Iraq army capitulates to Isis militants in four cities

Half a million people are on the move after gunmen seize four cities and pillage army bases and banks

Sunni militants in Tikrit, northern Iraq. The extent of the Iraqi army’s defeat at the hands of militants from the Islamic State of Iraq and Syria (Isis) became clear 
on Wednesday (11JUNE)
yesterday when officials in Baghdad conceded that insurgents had stripped the main army base in the northern city of Mosul of weapons, released hundreds of prisoners from the city’s jails and may have seized up to $480
million in banknotes from the city’s banks.

Sunni militants in Tikrit, northern Iraq. The extent of the Iraqi army’s defeat at the hands of militants from the Islamic State of Iraq and Syria (Isis) became clear on Wednesday (11JUNE) yesterday when officials in Baghdad conceded that insurgents had stripped the main army base in the northern city of Mosul of weapons, released hundreds of prisoners from the city’s jails and may have seized up to $480 million in banknotes from the city’s banks.

Thu, Jun 12, 2014, 06:33

Iraq is facing its gravest test since the US-led invasion more than a decade ago, after its army capitulated to Islamist insurgents who have seized four cities and pillaged military bases and banks, in a lightning campaign which seems poised to fuel a cross-border insurgency endangering the entire region.

The extent of the Iraqi army’s defeat at the hands of militants from the Islamic State of Iraq and Syria (Isis) became clear yesterday when officials in Baghdad conceded that insurgents had stripped the main army base in the northern city of Mosul of weapons, released hundreds of prisoners from the city’s jails and may have seized up to $480 million in banknotes from the city’s banks.

Iraqi officials said two divisions of Iraqi soldiers – roughly 30,000 men – simply turned and ran in the face of the assault by an insurgent force of just 800 fighters. Isis extremists roamed freely yesterday through the streets of Mosul, openly surprised at the ease with which they had taken Iraq’s second largest city after three days of sporadic fighting.

Strategic disaster

Senior government officials in Baghdad were equally shocked, accusing the army of betrayal and claiming the sacking of the city was a strategic disaster that would imperil Iraq’s borders.

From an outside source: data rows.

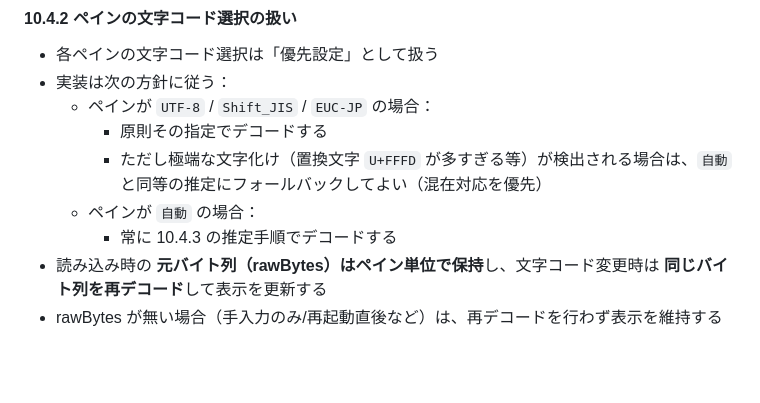
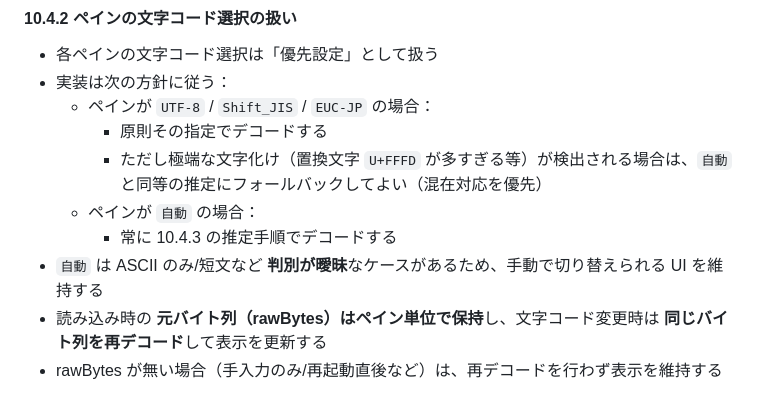
Before and after one commit to SSsan-00/diff-viewer, a Markdown page: doc/SPEC.md, the part around the change. Rendered like a GitHub page; blank space fills up the shorter version.

```diff
--- a/doc/SPEC.md
+++ b/doc/SPEC.md
@@ -443,6 +443,7 @@ Myers の結果は基本的に `insert`/`delete` の列として得られるた
     - ただし極端な文字化け（置換文字 `U+FFFD` が多すぎる等）が検出される場合は、`自動` と同等の推定にフォールバックしてよい（混在対応を優先）
   - ペインが `自動` の場合：
     - 常に 10.4.3 の推定手順でデコードする
+- `自動` は ASCII のみ/短文など **判別が曖昧**なケースがあるため、手動で切り替えられる UI を維持する
 - 読み込み時の **元バイト列（rawBytes）はペイン単位で保持**し、文字コード変更時は **同じバイト列を再デコード**して表示を更新する
 - rawBytes が無い場合（手入力のみ/再起動直後など）は、再デコードを行わず表示を維持する
 
```
Also changed, not shown: doc/BACKLOG.md (+1 -1 lines).
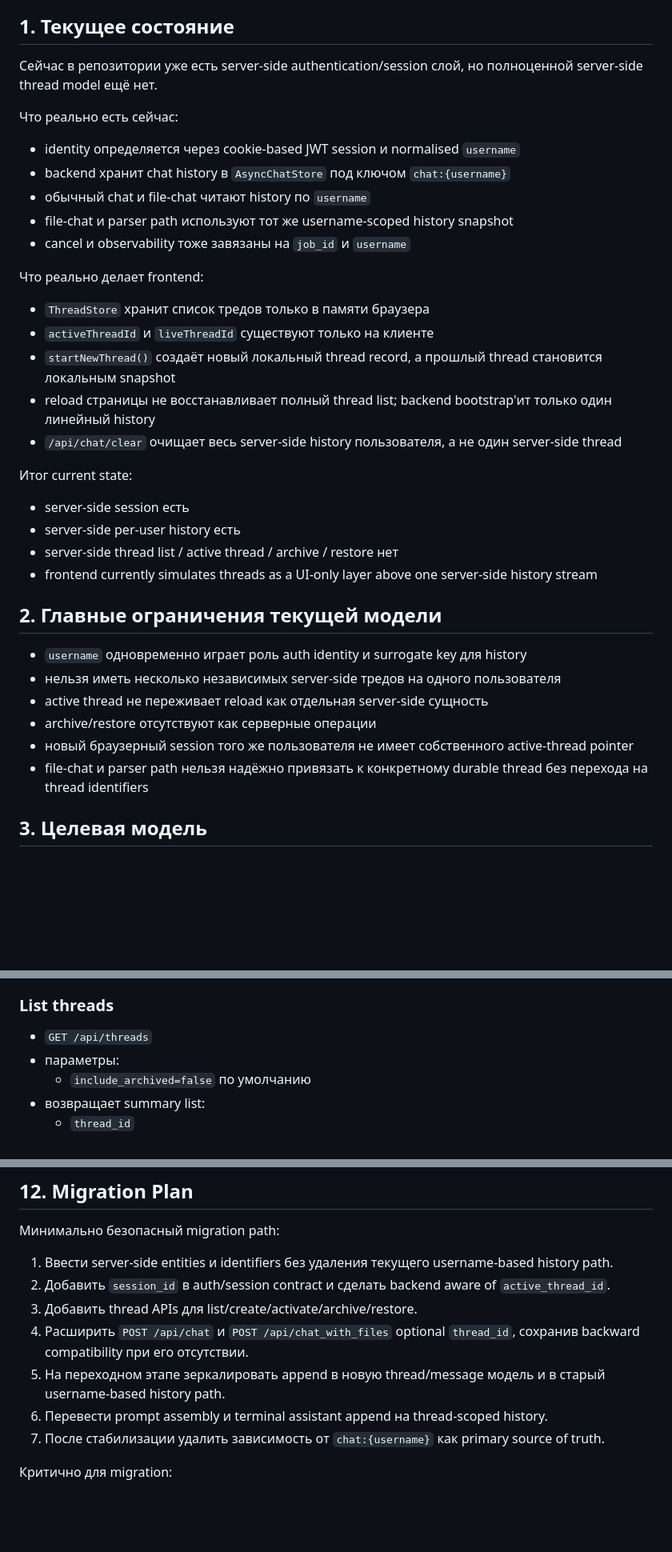
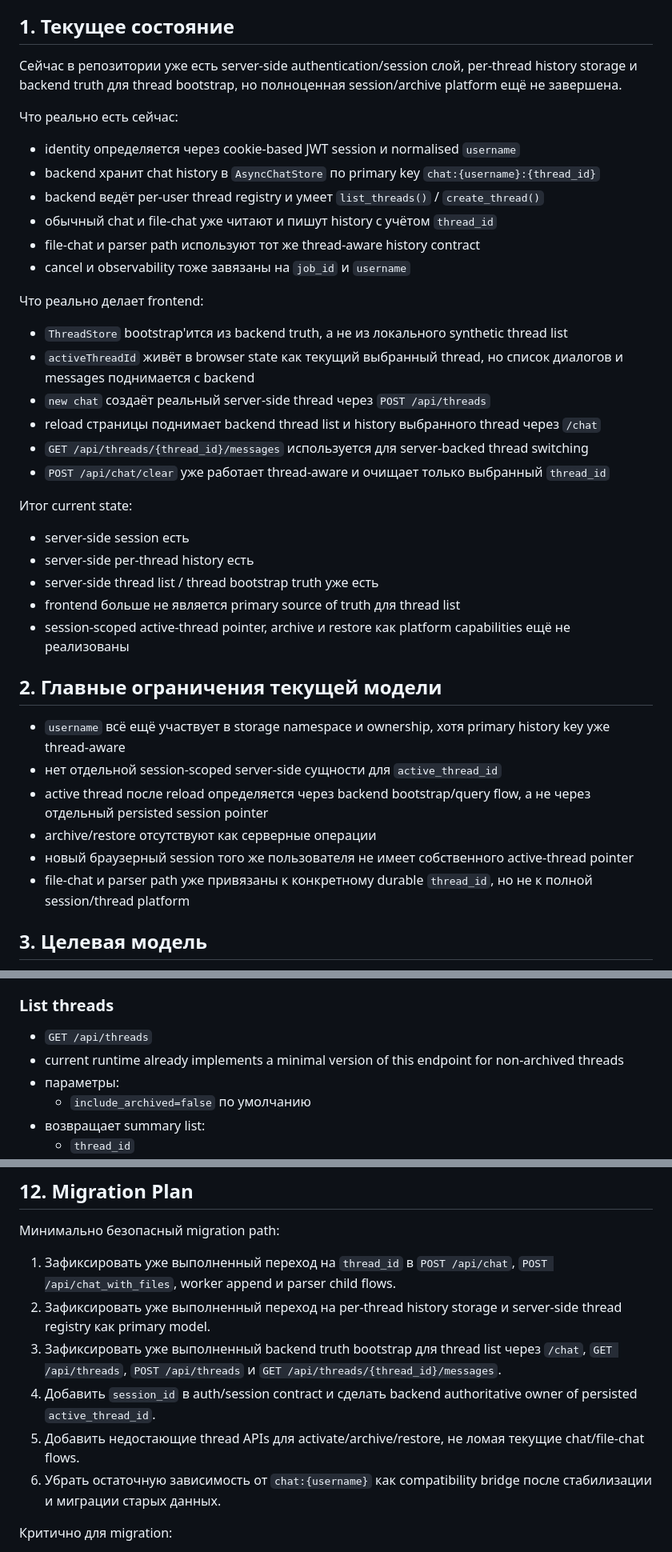
Before and after one commit to Civig/ai_agent_v1.1, a Markdown page: docs/THREAD_SESSION_MODEL.md, 3 parts joined by grey strips. Shown at 80% size. GitHub-like rendering; blank space fills up the shorter version.

Commit message:
docs: sync architecture after backend thread truth rollout

```diff
--- a/docs/THREAD_SESSION_MODEL.md
+++ b/docs/THREAD_SESSION_MODEL.md
@@ -10,39 +10,42 @@
 
 ## 1. Текущее состояние
 
-Сейчас в репозитории уже есть server-side authentication/session слой, но полноценной server-side thread model ещё нет.
+Сейчас в репозитории уже есть server-side authentication/session слой, per-thread history storage и backend truth для thread bootstrap, но полноценная session/archive platform ещё не завершена.
 
 Что реально есть сейчас:
 
 - identity определяется через cookie-based JWT session и normalised `username`
-- backend хранит chat history в `AsyncChatStore` под ключом `chat:{username}`
-- обычный chat и file-chat читают history по `username`
-- file-chat и parser path используют тот же username-scoped history snapshot
+- backend хранит chat history в `AsyncChatStore` по primary key `chat:{username}:{thread_id}`
+- backend ведёт per-user thread registry и умеет `list_threads()` / `create_thread()`
+- обычный chat и file-chat уже читают и пишут history с учётом `thread_id`
+- file-chat и parser path используют тот же thread-aware history contract
 - cancel и observability тоже завязаны на `job_id` и `username`
 
 Что реально делает frontend:
 
-- `ThreadStore` хранит список тредов только в памяти браузера
-- `activeThreadId` и `liveThreadId` существуют только на клиенте
-- `startNewThread()` создаёт новый локальный thread record, а прошлый thread становится локальным snapshot
-- reload страницы не восстанавливает полный thread list; backend bootstrap'ит только один линейный history
-- `/api/chat/clear` очищает весь server-side history пользователя, а не один server-side thread
+- `ThreadStore` bootstrap'ится из backend truth, а не из локального synthetic thread list
+- `activeThreadId` живёт в browser state как текущий выбранный thread, но список диалогов и messages поднимается с backend
+- `new chat` создаёт реальный server-side thread через `POST /api/threads`
+- reload страницы поднимает backend thread list и history выбранного thread через `/chat`
+- `GET /api/threads/{thread_id}/messages` используется для server-backed thread switching
+- `POST /api/chat/clear` уже работает thread-aware и очищает только выбранный `thread_id`
 
 Итог current state:
 
 - server-side session есть
-- server-side per-user history есть
-- server-side thread list / active thread / archive / restore нет
-- frontend currently simulates threads as a UI-only layer above one server-side history stream
+- server-side per-thread history есть
+- server-side thread list / thread bootstrap truth уже есть
+- frontend больше не является primary source of truth для thread list
+- session-scoped active-thread pointer, archive и restore как platform capabilities ещё не реализованы
 
 ## 2. Главные ограничения текущей модели
 
-- `username` одновременно играет роль auth identity и surrogate key для history
-- нельзя иметь несколько независимых server-side тредов на одного пользователя
-- active thread не переживает reload как отдельная server-side сущность
+- `username` всё ещё участвует в storage namespace и ownership, хотя primary history key уже thread-aware
+- нет отдельной session-scoped server-side сущности для `active_thread_id`
+- active thread после reload определяется через backend bootstrap/query flow, а не через отдельный persisted session pointer
 - archive/restore отсутствуют как серверные операции
 - новый браузерный session того же пользователя не имеет собственного active-thread pointer
-- file-chat и parser path нельзя надёжно привязать к конкретному durable thread без перехода на thread identifiers
+- file-chat и parser path уже привязаны к конкретному durable `thread_id`, но не к полной session/thread platform
 
 ## 3. Целевая модель
 
@@ -275,6 +278,7 @@ Frontend не должен оставаться authoritative source of truth д
 ### List threads
 
 - `GET /api/threads`
+- current runtime already implements a minimal version of this endpoint for non-archived threads
 - параметры:
   - `include_archived=false` по умолчанию
 - возвращает summary list:
@@ -359,13 +366,12 @@ Frontend не должен оставаться authoritative source of truth д
 
 Минимально безопасный migration path:
 
-1. Ввести server-side entities и identifiers без удаления текущего username-based history path.
-2. Добавить `session_id` в auth/session contract и сделать backend aware of `active_thread_id`.
-3. Добавить thread APIs для list/create/activate/archive/restore.
-4. Расширить `POST /api/chat` и `POST /api/chat_with_files` optional `thread_id`, сохранив backward compatibility при его отсутствии.
-5. На переходном этапе зеркалировать append в новую thread/message модель и в старый username-based history path.
-6. Перевести prompt assembly и terminal assistant append на thread-scoped history.
-7. После стабилизации удалить зависимость от `chat:{username}` как primary source of truth.
+1. Зафиксировать уже выполненный переход на `thread_id` в `POST /api/chat`, `POST /api/chat_with_files`, worker append и parser child flows.
+2. Зафиксировать уже выполненный переход на per-thread history storage и server-side thread registry как primary model.
+3. Зафиксировать уже выполненный backend truth bootstrap для thread list через `/chat`, `GET /api/threads`, `POST /api/threads` и `GET /api/threads/{thread_id}/messages`.
+4. Добавить `session_id` в auth/session contract и сделать backend authoritative owner of persisted `active_thread_id`.
+5. Добавить недостающие thread APIs для activate/archive/restore, не ломая текущие chat/file-chat flows.
+6. Убрать остаточную зависимость от `chat:{username}` как compatibility bridge после стабилизации и миграции старых данных.
 
 Критично для migration:
 
```
Also changed, not shown: other parts of docs/THREAD_SESSION_MODEL.md (+6 -3 lines), docs/ARCHITECTURE_en.md (+5 -3 lines), docs/ARCHITECTURE_ru.md (+5 -3 lines).
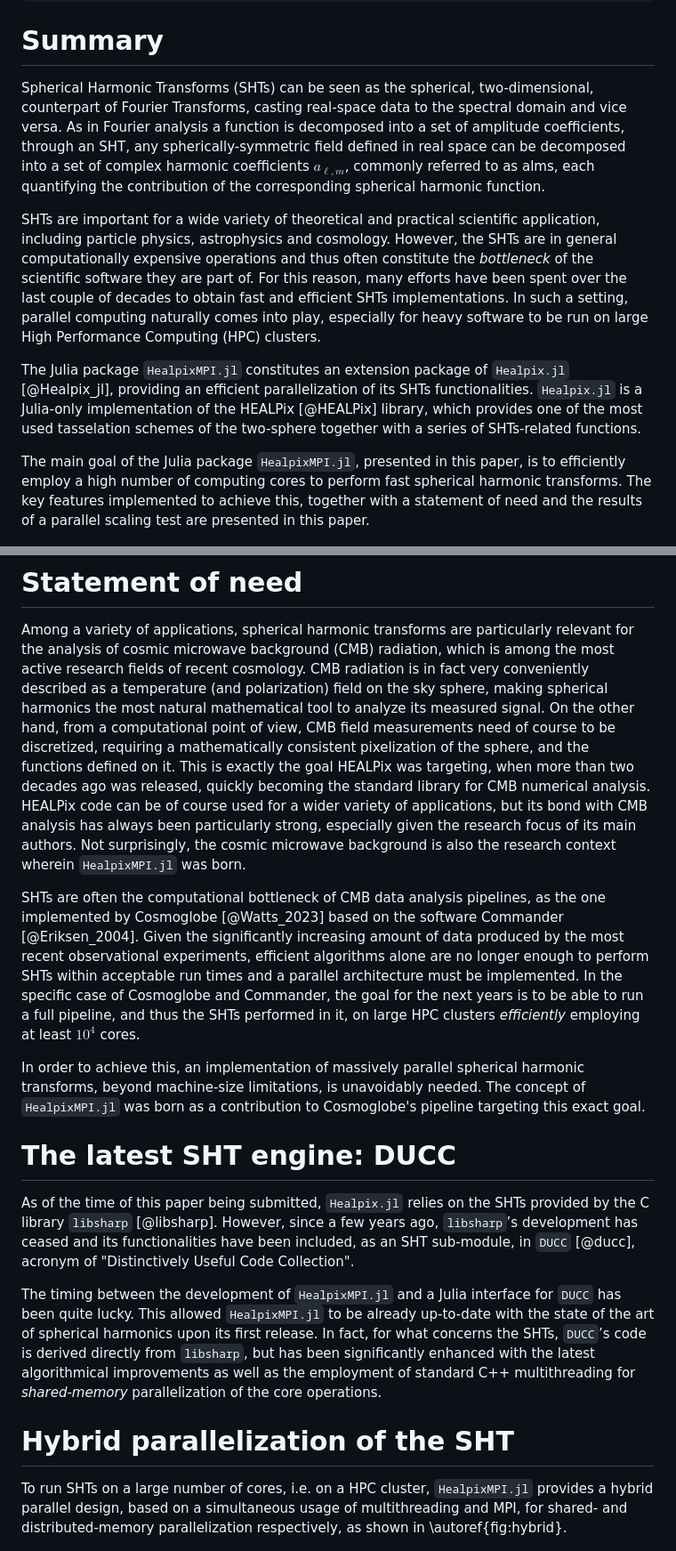
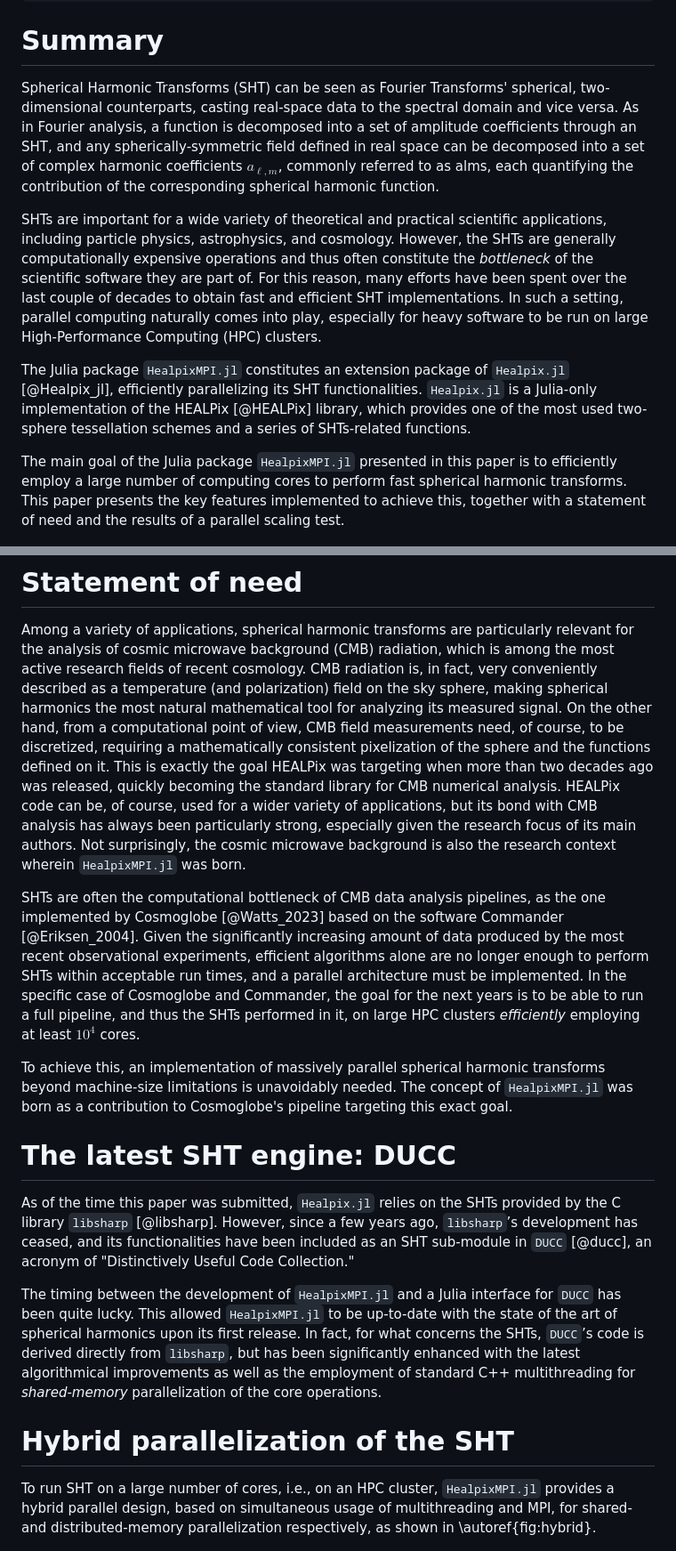
Before and after one commit to LeeoBianchi/HealpixMPI.jl, a Markdown page: paper/paper.md, 2 parts joined by grey strips. Shown at 89% size. GitHub-like rendering.

Commit message:
Update paper.md
I just ran Grammarly on this paper.
Be very careful with accepting the changes.

```diff
--- a/paper/paper.md
+++ b/paper/paper.md
@@ -24,19 +24,19 @@ bibliography: paper.bib
 
 # Summary
 
-Spherical Harmonic Transforms (SHTs) can be seen as the spherical, two-dimensional, counterpart of Fourier Transforms, casting real-space data to the spectral domain and vice versa.
-As in Fourier analysis a function is decomposed into a set of amplitude coefficients, through an SHT, any spherically-symmetric field defined in real space can be decomposed into a set of complex harmonic coefficients $a_{\ell, m}$, commonly referred to as alms, each quantifying the contribution of the corresponding spherical harmonic function.
+Spherical Harmonic Transforms (SHT) can be seen as Fourier Transforms' spherical, two-dimensional counterparts, casting real-space data to the spectral domain and vice versa.
+As in Fourier analysis, a function is decomposed into a set of amplitude coefficients through an SHT, and any spherically-symmetric field defined in real space can be decomposed into a set of complex harmonic coefficients $a_{\ell, m}$, commonly referred to as alms, each quantifying the contribution of the corresponding spherical harmonic function.
 
-SHTs are important for a wide variety of theoretical and practical scientific application, including particle physics, astrophysics and cosmology.
-However, the SHTs are in general computationally expensive operations and thus often constitute the *bottleneck* of the scientific software they are part of.
-For this reason, many efforts have been spent over the last couple of decades to obtain fast and efficient SHTs implementations.
-In such a setting, parallel computing naturally comes into play, especially for heavy software to be run on large High Performance Computing (HPC) clusters.
+SHTs are important for a wide variety of theoretical and practical scientific applications, including particle physics, astrophysics, and cosmology.
+However, the SHTs are generally computationally expensive operations and thus often constitute the *bottleneck* of the scientific software they are part of.
+For this reason, many efforts have been spent over the last couple of decades to obtain fast and efficient SHT implementations.
+In such a setting, parallel computing naturally comes into play, especially for heavy software to be run on large High-Performance Computing (HPC) clusters.
 
-The Julia package `HealpixMPI.jl` constitutes an extension package of `Healpix.jl` [@Healpix_jl], providing an efficient parallelization of its SHTs functionalities.
-`Healpix.jl` is a Julia-only implementation of the HEALPix [@HEALPix] library, which provides one of the most used tasselation schemes of the two-sphere together with a series of SHTs-related functions.
+The Julia package `HealpixMPI.jl` constitutes an extension package of `Healpix.jl` [@Healpix_jl], efficiently parallelizing its SHT functionalities.
+`Healpix.jl` is a Julia-only implementation of the HEALPix [@HEALPix] library, which provides one of the most used two-sphere tessellation schemes and a series of SHTs-related functions.
 
-The main goal of the Julia package `HealpixMPI.jl`, presented in this paper, is to efficiently employ a high number of computing cores to perform fast spherical harmonic transforms.
-The key features implemented to achieve this, together with a statement of need and the results of a parallel scaling test are presented in this paper.
+The main goal of the Julia package `HealpixMPI.jl` presented in this paper is to efficiently employ a large number of computing cores to perform fast spherical harmonic transforms.
+This paper presents the key features implemented to achieve this, together with a statement of need and the results of a parallel scaling test.
 
 </br>
 
@@ -45,30 +45,30 @@ The key features implemented to achieve this, together with a statement of need
 # Statement of need
 
 Among a variety of applications, spherical harmonic transforms are particularly relevant for the analysis of cosmic microwave background (CMB) radiation, which is among the most active research fields of recent cosmology.
-CMB radiation is in fact very conveniently described as a temperature (and polarization) field on the sky sphere, making spherical harmonics the most natural mathematical tool to analyze its measured signal.
-On the other hand, from a computational point of view, CMB field measurements need of course to be discretized, requiring a mathematically consistent pixelization of the sphere, and the functions defined on it.
-This is exactly the goal HEALPix was targeting, when more than two decades ago was released, quickly becoming the standard library for CMB numerical analysis.
-HEALPix code can be of course used for a wider variety of applications, but its bond with CMB analysis has always been particularly strong, especially given the research focus of its main authors.
+CMB radiation is, in fact, very conveniently described as a temperature (and polarization) field on the sky sphere, making spherical harmonics the most natural mathematical tool for analyzing its measured signal.
+On the other hand, from a computational point of view, CMB field measurements need, of course, to be discretized, requiring a mathematically consistent pixelization of the sphere and the functions defined on it.
+This is exactly the goal HEALPix was targeting when more than two decades ago was released, quickly becoming the standard library for CMB numerical analysis.
+HEALPix code can be, of course, used for a wider variety of applications, but its bond with CMB analysis has always been particularly strong, especially given the research focus of its main authors.
 Not surprisingly, the cosmic microwave background is also the research context wherein `HealpixMPI.jl` was born.
 
 SHTs are often the computational bottleneck of CMB data analysis pipelines, as the one implemented by Cosmoglobe [@Watts_2023] based on the software Commander [@Eriksen_2004].
-Given the significantly increasing amount of data produced by the most recent observational experiments, efficient algorithms alone are no longer enough to perform SHTs within acceptable run times and a parallel architecture must be implemented.
+Given the significantly increasing amount of data produced by the most recent observational experiments, efficient algorithms alone are no longer enough to perform SHTs within acceptable run times, and a parallel architecture must be implemented.
 In the specific case of Cosmoglobe and Commander, the goal for the next years is to be able to run a full pipeline, and thus the SHTs performed in it, on large HPC clusters *efficiently* employing at least $10^4$ cores.
 
-In order to achieve this, an implementation of massively parallel spherical harmonic transforms, beyond machine-size limitations, is unavoidably needed.
+To achieve this, an implementation of massively parallel spherical harmonic transforms beyond machine-size limitations is unavoidably needed.
 The concept of `HealpixMPI.jl` was born as a contribution to Cosmoglobe's pipeline targeting this exact goal.
 
 # The latest SHT engine: DUCC
 
-As of the time of this paper being submitted, `Healpix.jl` relies on the SHTs provided by the C library `libsharp` [@libsharp]. However, since a few years ago, `libsharp`’s development has ceased and its functionalities have been included, as an SHT sub-module, in `DUCC` [@ducc], acronym of "Distinctively Useful Code Collection".
+As of the time this paper was submitted, `Healpix.jl` relies on the SHTs provided by the C library `libsharp` [@libsharp]. However, since a few years ago, `libsharp`’s development has ceased, and its functionalities have been included as an SHT sub-module in `DUCC` [@ducc], an acronym of "Distinctively Useful Code Collection."
 
 The timing between the development of `HealpixMPI.jl` and a Julia interface for `DUCC` has been quite lucky.
-This allowed `HealpixMPI.jl` to be already up-to-date with the state of the art of spherical harmonics upon its first release.
+This allowed `HealpixMPI.jl` to be up-to-date with the state of the art of spherical harmonics upon its first release.
 In fact, for what concerns the SHTs, `DUCC`’s code is derived directly from `libsharp`, but has been significantly enhanced with the latest algorithmical improvements as well as the employment of standard C++ multithreading for *shared-memory* parallelization of the core operations.
 
 # Hybrid parallelization of the SHT
 
-To run SHTs on a large number of cores, i.e. on a HPC cluster, `HealpixMPI.jl` provides a hybrid parallel design, based on a simultaneous usage of multithreading and MPI, for shared- and distributed-memory parallelization respectively, as shown in \autoref{fig:hybrid}.
+To run SHT on a large number of cores, i.e., on an HPC cluster, `HealpixMPI.jl` provides a hybrid parallel design, based on simultaneous usage of multithreading and MPI, for shared- and distributed-memory parallelization respectively, as shown in \autoref{fig:hybrid}.
 
 ![Multi-node computing cluster representation. The optimal way to parallelize operations such as the SHTs on a cluster of computers is to employ MPI to share the computation *between* the available nodes, assigning one MPI task per node, and multithreading to parallelize *within* each node, involving as many CPUs as locally available. Figure taken from www.comsol.com. \label{fig:hybrid}](figures/hybrid_parallel.png){width=70%}
 
```
Also changed, not shown: other parts of paper/paper.md (+8 -8 lines).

The developments seriously undermine US claims to have established a unified and competent military after more than a decade of training. The US invasion and occupation cost Washington close to $1 trillion and the lives of more than 4,500 of its soldiers. It is thought to have killed at least 100,000 Iraqis.

In a day of extraordinary developments, Isis gunmen also encircled the city of Deir el-Zour across the border in Syria, kidnapped 80 Turkish citizens in two mass abductions, made advances in two other provinces and claimed to have successfully smuggled a huge weapons haul to eastern Syria’s Hassaka province.

Isis fighters rode unopposed into Saddam Hussein’s birthplace of Tikrit. There, as in Mosul the day before, they set up checkpoints, sacked government buildings and filled trucks with weapons and cash, some of which were dispatched to Syria.

Militants seized the Turkish consulate in Mosul and kidnapped the head of the diplomatic mission and 24 staff members. Turkish forces have targeted Isis forces in Syria.

Oil refinery

Militants also destroyed a police station in Baiji, site of Iraq’s largest refinery. Local officials said the insurgents withdrew yesterday after tribal leaders persuaded them not to seize the refinery and power stations.

At least half a million residents of northern Iraq are reported to be on the move, with most attempting to flee to the Kurdish far north where border officials were overwhelmed and expected refugee numbers to rise sharply in coming days.

The UN said it was scrambling to deal with the crisis. Save the Children said: “We are witnessing one of the largest and swiftest mass movements of people in the world in recent memory.” – (Guardian service)